Makes me want to vomit ‘cuz they’re not real DJs. What the fuck does Paris Hilton know about DJing? She recently got a contract to DJ in Ibiza. They are probably going to pay her a gazillion dollars…………….she’s already a multi-millionaire and the heiress to the Hilton dynasty! She’s taking food out of the mouths of real DJs.
What’s your favourite type of music to DJ?
R&B ….. 90s R&B in particular. Jodeci, Total, Mary J. Blige….It was the music I DJed when I was just starting out. I didn’t know how to mix 2 records to save my life!
EDM (Electronic Dance Music) is very popular in clubs now. How do you feel about this type of music?
I’ve learned to appreciate it since I’ve been DJing it more so over the years….you don’t have a choice.
How have you adapted to some of the changes in the industry?
Maybe I haven’t adapted. I don’t play out as much as I used to. It’s really an in and out of love thing for me.
There are times when I feel like I don’t want to DJ anymore and I’m okay with not getting gigs.
Not sure if it was a networking thing in terms of who you knew was your means to getting gigs. It seems like that more so today than it was back in the day. It probably was still like that but I was working more…. maybe I was more passionate about it back then. I’m DJing out once a week, which is cool. If I got more work I would be okay with it, I’m just not killing myself to try to find it. I just see other things that I would like to do.
Other than DJing, what are your other ventures?
I started a website called Spinformation.ca. The whole idea behind this website is that DJs can use it to critique DJ booths that they worked in. There are so many variables that a DJ has to deal with when they go to a club for the first time. I’m talking about the regular, every day DJ that goes to the club and….. maybe the equipment is subpar, or the space that he’s working in is horrific or even amazing. Either way, I wanted something where DJs could go to a website to see what other DJs have said about a venue…so they have a better idea of what they are getting themselves into before they go to the club. I wanted to take out the “I wish I knew this before I came to the club” factor.
Tell me about your upcoming website www.djreddyfox.com.
Well that’s just overdue! I have a love / hate relationship with social media (for more on Reddy’s views on social media, click here). That being said, as a DJ you have to have your own website. It’s just another means for people to listen to my mixes and if people want to book me or to get in touch with me.
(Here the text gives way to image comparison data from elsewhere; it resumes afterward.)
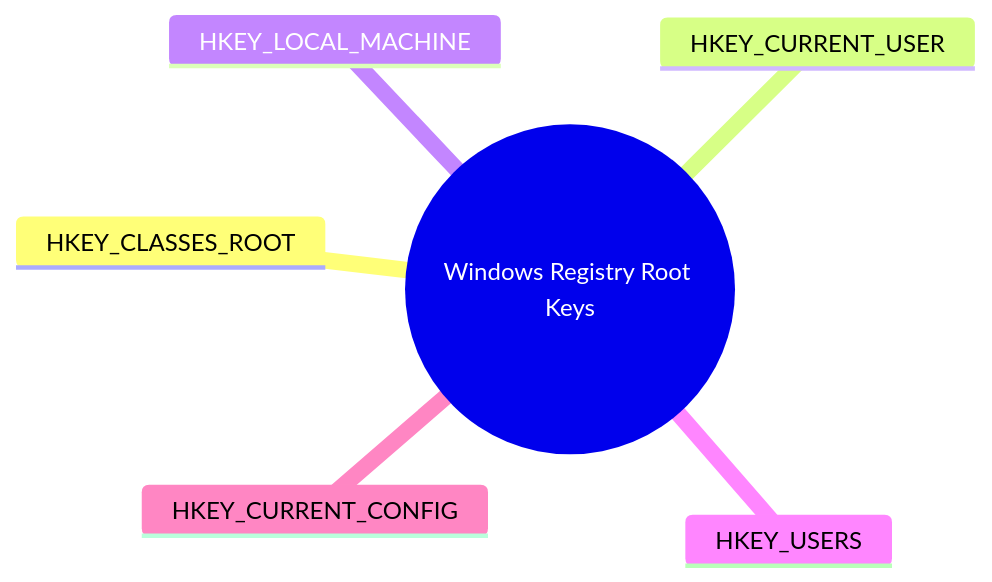
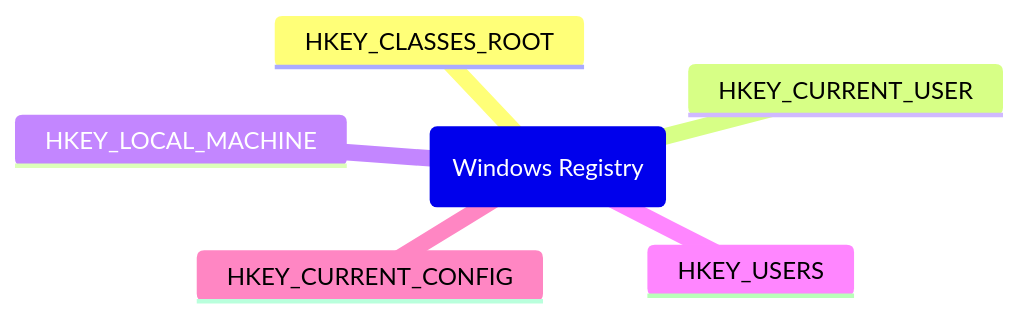
The first of 2 diagrams in Windows/Registry.md (Barszczyk0/Notes), drawn with Mermaid before and after one commit. The commit also changed other lines of this file and 1 other file, not shown here.

Commit message:
Windows Registry and Windows Forensics

````diff
--- a/Windows/Registry.md
+++ b/Windows/Registry.md
@@ -3,9 +3,9 @@
 ```mermaid
 mindmap
-  root((Windows Registry Root Keys))
+  root(Windows Registry)
     HKEY_CLASSES_ROOT
     HKEY_CURRENT_USER
     HKEY_LOCAL_MACHINE
     HKEY_USERS
     HKEY_CURRENT_CONFIG
 ```
````
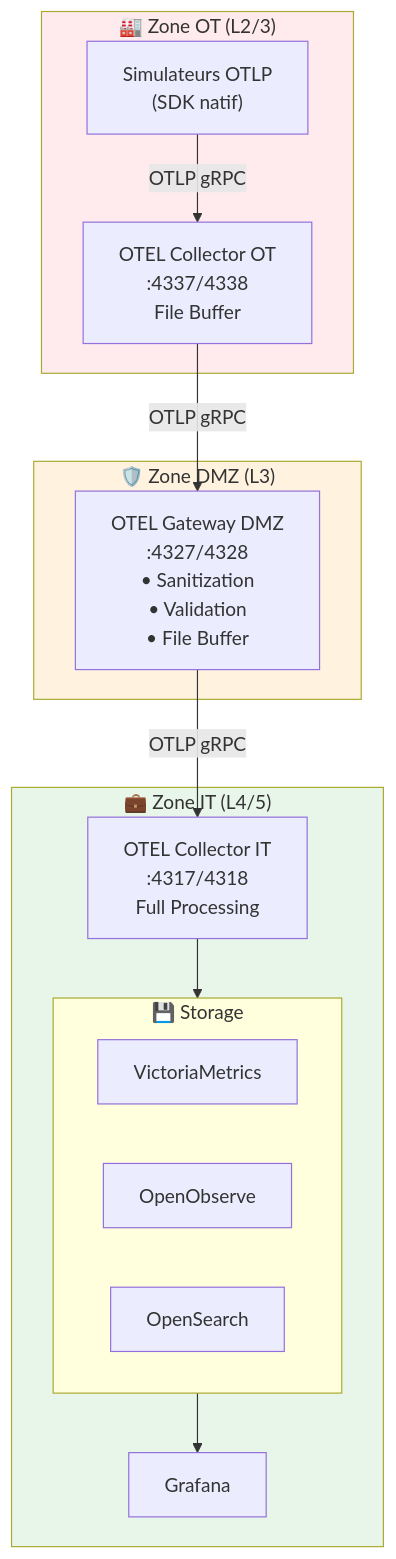
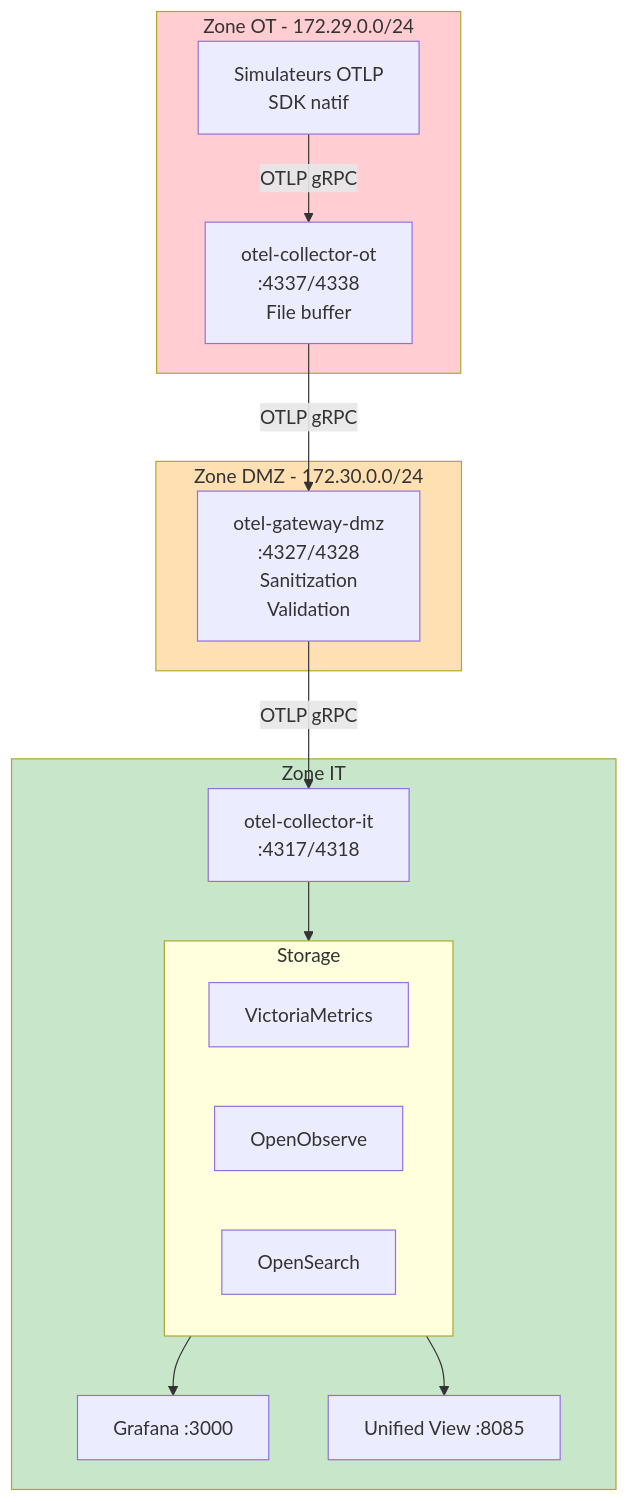
The third of 5 diagrams in docs/ARCHITECTURE.md (E4Itraining/OOVMTEL), drawn with Mermaid before and after one commit. The commit also changed other lines of this file, not shown here.

First line of the commit message:
docs: complete architecture documentation with detailed diagrams

````diff
--- a/docs/ARCHITECTURE.md
+++ b/docs/ARCHITECTURE.md
@@ -147,33 +314,35 @@
 ```mermaid
 flowchart TB
-    subgraph OT_ZONE["🏭 Zone OT (L2/3)"]
-        SIM["Simulateurs OTLP<br/>(SDK natif)"]
-        OTEL_OT["OTEL Collector OT<br/>:4337/4338<br/>File Buffer"]
+    subgraph OT["Zone OT - 172.29.0.0/24"]
+        SIM["Simulateurs OTLP<br/>SDK natif"]
+        OTEL_OT["otel-collector-ot<br/>:4337/4338<br/>File buffer"]
     end
 
-    subgraph DMZ_ZONE["🛡️ Zone DMZ (L3)"]
-        GW["OTEL Gateway DMZ<br/>:4327/4328<br/>• Sanitization<br/>• Validation<br/>• File Buffer"]
+    subgraph DMZ["Zone DMZ - 172.30.0.0/24"]
+        GW["otel-gateway-dmz<br/>:4327/4328<br/>Sanitization<br/>Validation"]
     end
 
-    subgraph IT_ZONE["💼 Zone IT (L4/5)"]
-        OTEL_IT["OTEL Collector IT<br/>:4317/4318<br/>Full Processing"]
+    subgraph IT["Zone IT"]
+        OTEL_IT["otel-collector-it<br/>:4317/4318"]
 
-        subgraph BACKENDS["💾 Storage"]
+        subgraph BACKENDS["Storage"]
             VM["VictoriaMetrics"]
             OO["OpenObserve"]
             OS["OpenSearch"]
         end
 
-        GRAFANA["Grafana"]
+        GRAFANA["Grafana :3000"]
+        UNIFIED["Unified View :8085"]
     end
 
     SIM --> |OTLP gRPC| OTEL_OT
     OTEL_OT --> |OTLP gRPC| GW
     GW --> |OTLP gRPC| OTEL_IT
     OTEL_IT --> BACKENDS
     BACKENDS --> GRAFANA
+    BACKENDS --> UNIFIED
 
-    style OT_ZONE fill:#ffebee
-    style DMZ_ZONE fill:#fff3e0
-    style IT_ZONE fill:#e8f5e9
+    style OT fill:#ffcdd2
+    style DMZ fill:#ffe0b2
+    style IT fill:#c8e6c9
 ```
````
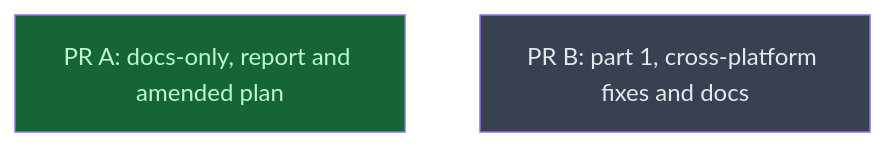
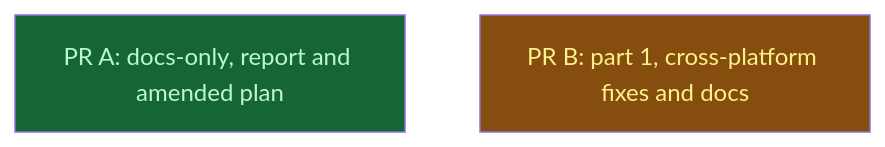
One commit to LittleCoinCoin/hypomnesis changed the diagram in __roadmap__/v0214-sandbox/README.md. Above: the diagram before and after it, drawn with Mermaid. The commit also changed other lines of this file and 1 other file, not shown here.

Commit message:
docs(roadmap): start PR B — part1 and its five code leaves in progress
v0214-part1 created at PR A's head aec53db (PR #6 still open, no
changes requested). The five code leaves are dispatched in parallel
on task branches off v0214-part1.

````diff
--- a/__roadmap__/v0214-sandbox/README.md
+++ b/__roadmap__/v0214-sandbox/README.md
@@ -54,10 +54,10 @@
 ```mermaid
 graph TD
     docs_pr[PR A: docs-only, report and amended plan]:::done
-    part1[PR B: part 1, cross-platform fixes and docs]:::planned
+    part1[PR B: part 1, cross-platform fixes and docs]:::inprogress
     classDef done       fill:#166534,color:#bbf7d0
     classDef inprogress fill:#854d0e,color:#fef08a
     classDef planned    fill:#374151,color:#e5e7eb
     classDef amendment  fill:#1e3a5f,color:#bfdbfe
     classDef blocked    fill:#7f1d1d,color:#fecaca
 ```
````
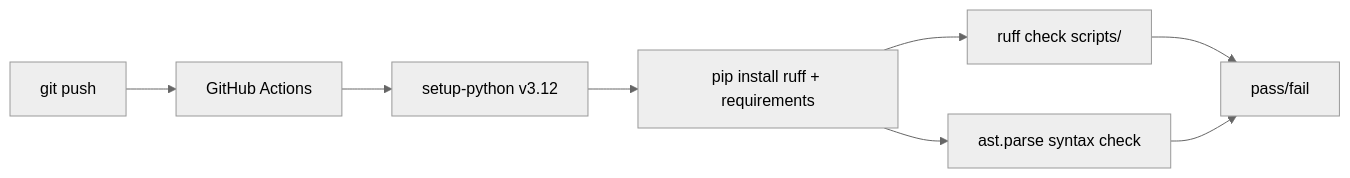
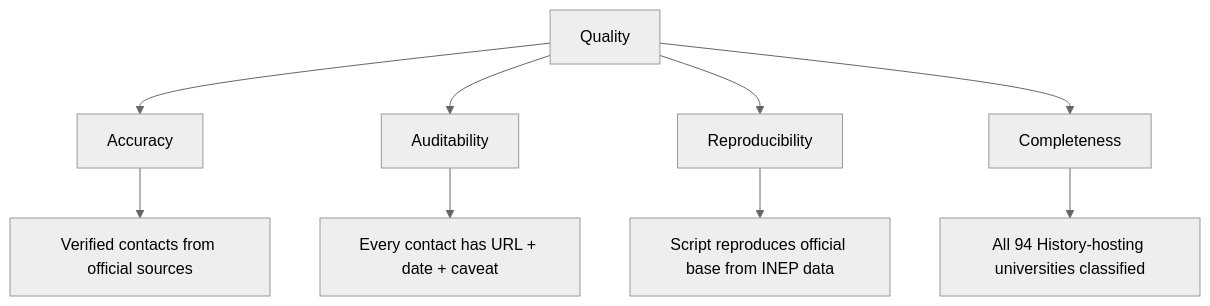
Before and after one commit to pedrofernando0/mapa-contatos-historia: the fifth of 5 diagrams in ARCHITECTURE.md, drawn with Mermaid (neutral theme). The commit also changed other lines of this file, not shown here.

First line of the commit message:
docs: upgrade to full arc42-lite ARCHITECTURE.md

````diff
--- a/ARCHITECTURE.md
+++ b/ARCHITECTURE.md
@@ -223,10 +294,11 @@
 ```mermaid
-flowchart LR
-    A[git push] --> B[GitHub Actions]
-    B --> C[setup-python v3.12]
-    C --> D[pip install ruff + requirements]
-    D --> E[ruff check scripts/]
-    D --> F[ast.parse syntax check]
-    E --> G[pass/fail]
-    F --> G
+graph TD
+  Q[Quality] --> A[Accuracy]
+  Q --> B[Auditability]
+  Q --> C[Reproducibility]
+  Q --> D[Completeness]
+  A --> A1[Verified contacts from official sources]
+  B --> B1[Every contact has URL + date + caveat]
+  C --> C1[Script reproduces official base from INEP data]
+  D --> D1[All 94 History-hosting universities classified]
 ```
````
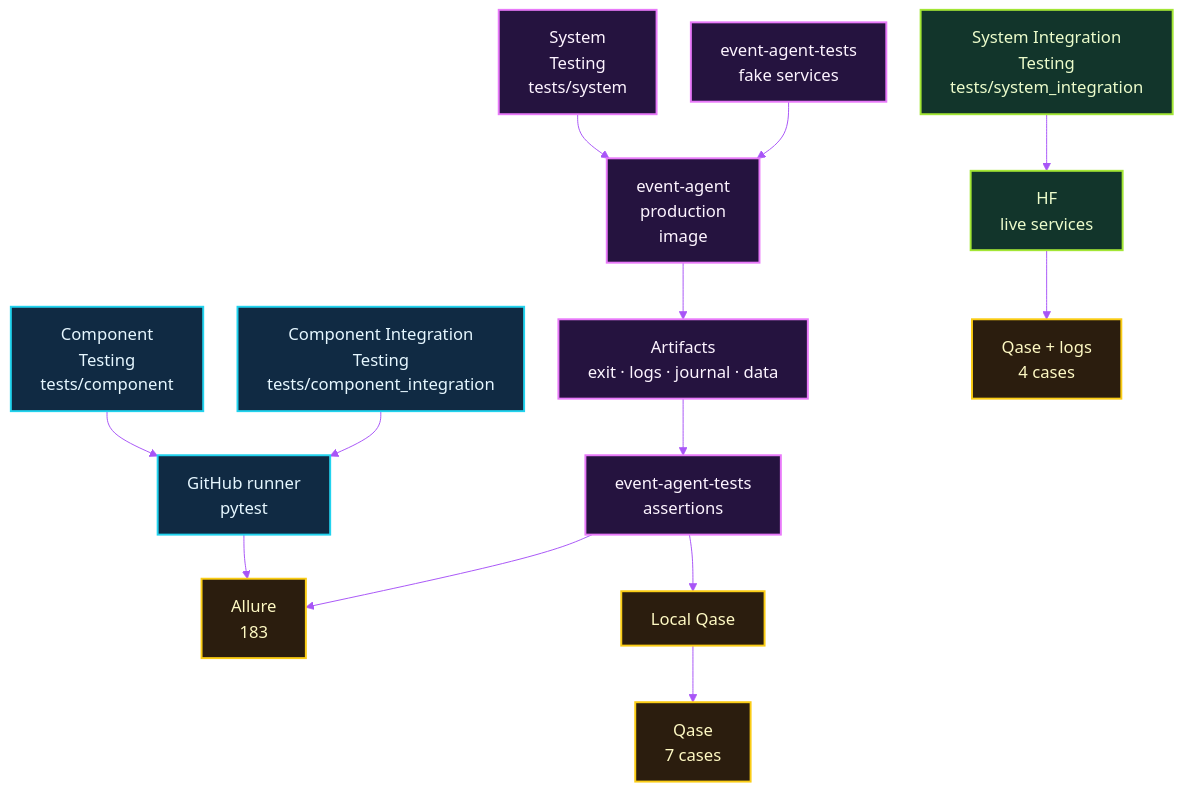
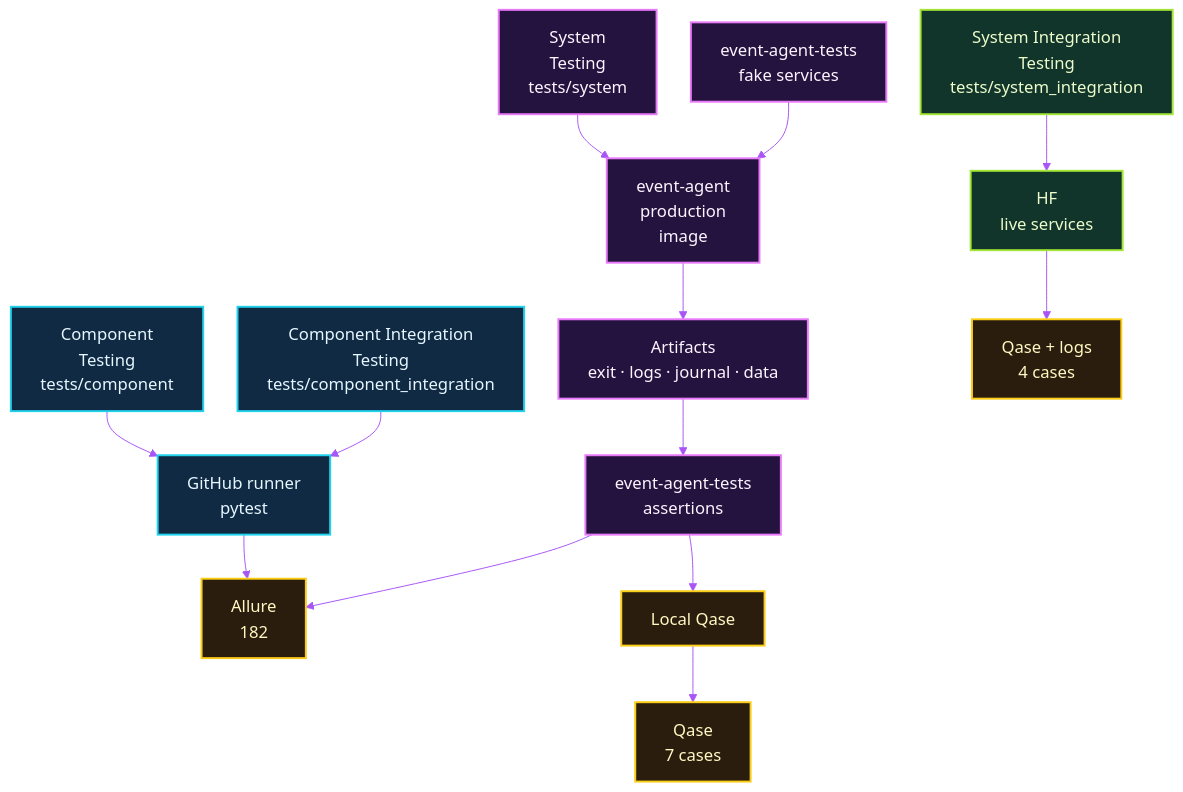
Before and after one commit to michalmarczuk/event-agent: the first of 3 diagrams in docs/TESTING.md, drawn with Mermaid. The commit also changed other lines of this file and 13 other files, not shown here.

````diff
--- a/docs/TESTING.md
+++ b/docs/TESTING.md
@@ -38,27 +37,27 @@
 ```mermaid
 %%{init: {'theme': 'base', 'themeVariables': {'background': '#07111f', 'primaryColor': '#102a43', 'primaryTextColor': '#e6f7ff', 'primaryBorderColor': '#22d3ee', 'secondaryColor': '#25133f', 'tertiaryColor': '#12352b', 'lineColor': '#a855f7', 'fontFamily': 'ui-sans-serif, system-ui', 'fontSize': '17px'}, 'flowchart': {'nodeSpacing': 35, 'rankSpacing': 45}}}%%
 flowchart TB
     component["Component<br/>Testing<br/>tests/component"] --> runner["GitHub runner<br/>pytest"]
     component_integration["Component Integration<br/>Testing<br/>tests/component_integration"] --> runner
-    runner --> allure["Allure<br/>183"]
+    runner --> allure["Allure<br/>182"]
 
     system["System<br/>Testing<br/>tests/system"] --> sut["event-agent<br/>production<br/>image"]
     fake["event-agent-tests<br/>fake services"] --> sut
     sut --> artifacts["Artifacts<br/>exit · logs · journal · data"]
     artifacts --> assertions["event-agent-tests<br/>assertions"]
     assertions --> allure
     assertions --> qase_local["Local Qase"]
     qase_local --> qase["Qase<br/>7 cases"]
 
     system_integration["System Integration<br/>Testing<br/>tests/system_integration"] --> hf["HF<br/>live services"]
     hf --> qase_live["Qase + logs<br/>4 cases"]
 
     classDef github fill:#102a43,stroke:#22d3ee,color:#e6f7ff,stroke-width:2px;
     classDef violet fill:#25133f,stroke:#e879f9,color:#fdf4ff,stroke-width:2px;
     classDef runtime fill:#12352b,stroke:#a3e635,color:#ecfccb,stroke-width:2px;
     classDef reporting fill:#2b1d0e,stroke:#facc15,color:#fef9c3,stroke-width:2px;
     class component,component_integration,runner github;
     class system,sut,fake,artifacts,assertions violet;
     class system_integration,hf runtime;
     class allure,qase_local,qase,qase_live reporting;
 ```
````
Well Reddy, I’m positive you’re going to have a lot of traffic on spinformation.ca and djreddyfox.com. You have a lot of experience in the DJing game and you remain humble and full of passion. Thanks for sitting down with me and waxing poetic about the Vinyl Era and schooling me on the impact the Digital Era has on the art of DJing. Loved every minute of it.
Twitter : @DJReddyFox